## [WHAT THIS TASK INVOLVES]
Scan the records for the string "docs" and copy every line that holds it.
(Beginning of SUPPLIED RECORDS)
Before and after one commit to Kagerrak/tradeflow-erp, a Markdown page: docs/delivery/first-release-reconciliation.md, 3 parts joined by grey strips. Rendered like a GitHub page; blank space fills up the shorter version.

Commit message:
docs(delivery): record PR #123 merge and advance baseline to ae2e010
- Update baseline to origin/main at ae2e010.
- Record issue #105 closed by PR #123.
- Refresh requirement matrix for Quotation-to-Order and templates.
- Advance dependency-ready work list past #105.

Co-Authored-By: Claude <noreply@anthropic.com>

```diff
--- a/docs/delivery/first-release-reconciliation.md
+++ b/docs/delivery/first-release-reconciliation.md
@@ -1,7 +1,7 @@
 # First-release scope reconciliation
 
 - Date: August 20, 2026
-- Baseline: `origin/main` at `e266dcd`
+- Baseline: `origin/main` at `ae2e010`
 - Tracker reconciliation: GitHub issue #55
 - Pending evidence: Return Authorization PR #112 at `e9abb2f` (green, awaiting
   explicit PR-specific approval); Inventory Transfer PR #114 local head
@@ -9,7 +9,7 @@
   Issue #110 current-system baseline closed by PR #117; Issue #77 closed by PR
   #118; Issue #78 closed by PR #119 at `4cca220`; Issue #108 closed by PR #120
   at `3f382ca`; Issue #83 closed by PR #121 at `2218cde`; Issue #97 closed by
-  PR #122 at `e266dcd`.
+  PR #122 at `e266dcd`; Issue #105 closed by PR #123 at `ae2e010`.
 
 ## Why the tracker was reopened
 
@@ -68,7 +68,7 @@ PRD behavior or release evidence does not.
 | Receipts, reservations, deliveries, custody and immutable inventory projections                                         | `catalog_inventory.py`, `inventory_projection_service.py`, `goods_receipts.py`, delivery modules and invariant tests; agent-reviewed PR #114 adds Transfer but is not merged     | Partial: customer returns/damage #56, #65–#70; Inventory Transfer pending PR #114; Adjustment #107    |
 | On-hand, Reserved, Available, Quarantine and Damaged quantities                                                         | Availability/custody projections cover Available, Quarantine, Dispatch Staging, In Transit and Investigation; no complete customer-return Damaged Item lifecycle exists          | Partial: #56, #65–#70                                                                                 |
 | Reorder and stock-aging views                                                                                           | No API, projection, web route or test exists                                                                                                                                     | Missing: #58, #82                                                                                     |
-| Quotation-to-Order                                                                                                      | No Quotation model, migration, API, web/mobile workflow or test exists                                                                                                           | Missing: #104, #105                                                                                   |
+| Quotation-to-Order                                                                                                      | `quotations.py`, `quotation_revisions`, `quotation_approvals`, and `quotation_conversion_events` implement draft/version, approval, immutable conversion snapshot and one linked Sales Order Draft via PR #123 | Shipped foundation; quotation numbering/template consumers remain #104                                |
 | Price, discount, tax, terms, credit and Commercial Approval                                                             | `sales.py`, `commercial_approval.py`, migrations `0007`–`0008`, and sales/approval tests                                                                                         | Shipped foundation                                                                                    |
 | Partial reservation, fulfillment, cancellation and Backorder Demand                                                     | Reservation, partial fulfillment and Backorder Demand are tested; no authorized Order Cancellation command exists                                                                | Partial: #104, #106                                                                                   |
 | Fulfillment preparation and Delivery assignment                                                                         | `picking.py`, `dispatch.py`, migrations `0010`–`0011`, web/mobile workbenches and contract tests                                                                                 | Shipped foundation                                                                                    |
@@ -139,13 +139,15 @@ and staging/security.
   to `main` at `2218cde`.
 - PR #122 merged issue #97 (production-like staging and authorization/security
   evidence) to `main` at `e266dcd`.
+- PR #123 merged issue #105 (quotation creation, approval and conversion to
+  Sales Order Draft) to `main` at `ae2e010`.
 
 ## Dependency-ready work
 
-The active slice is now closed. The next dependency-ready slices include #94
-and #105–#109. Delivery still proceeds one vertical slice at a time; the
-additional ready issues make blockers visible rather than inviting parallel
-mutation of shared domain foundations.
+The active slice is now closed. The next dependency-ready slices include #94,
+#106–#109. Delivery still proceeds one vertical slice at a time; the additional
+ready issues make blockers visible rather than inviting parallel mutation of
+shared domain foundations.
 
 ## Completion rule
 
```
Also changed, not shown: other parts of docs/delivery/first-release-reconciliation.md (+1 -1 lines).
(End of SUPPLIED RECORDS)
## [WRITTEN REPLY]
Before and after one commit to Kagerrak/tradeflow-erp, a Markdown page: docs/delivery/first-release-reconciliation.md, 3 parts joined by grey strips. Rendered like a GitHub page; blank space fills up the shorter version.
docs(delivery): record PR #123 merge and advance baseline to ae2e010
--- a/docs/delivery/first-release-reconciliation.md
+++ b/docs/delivery/first-release-reconciliation.md
Also changed, not shown: other parts of docs/delivery/first-release-reconciliation.md (+1 -1 lines).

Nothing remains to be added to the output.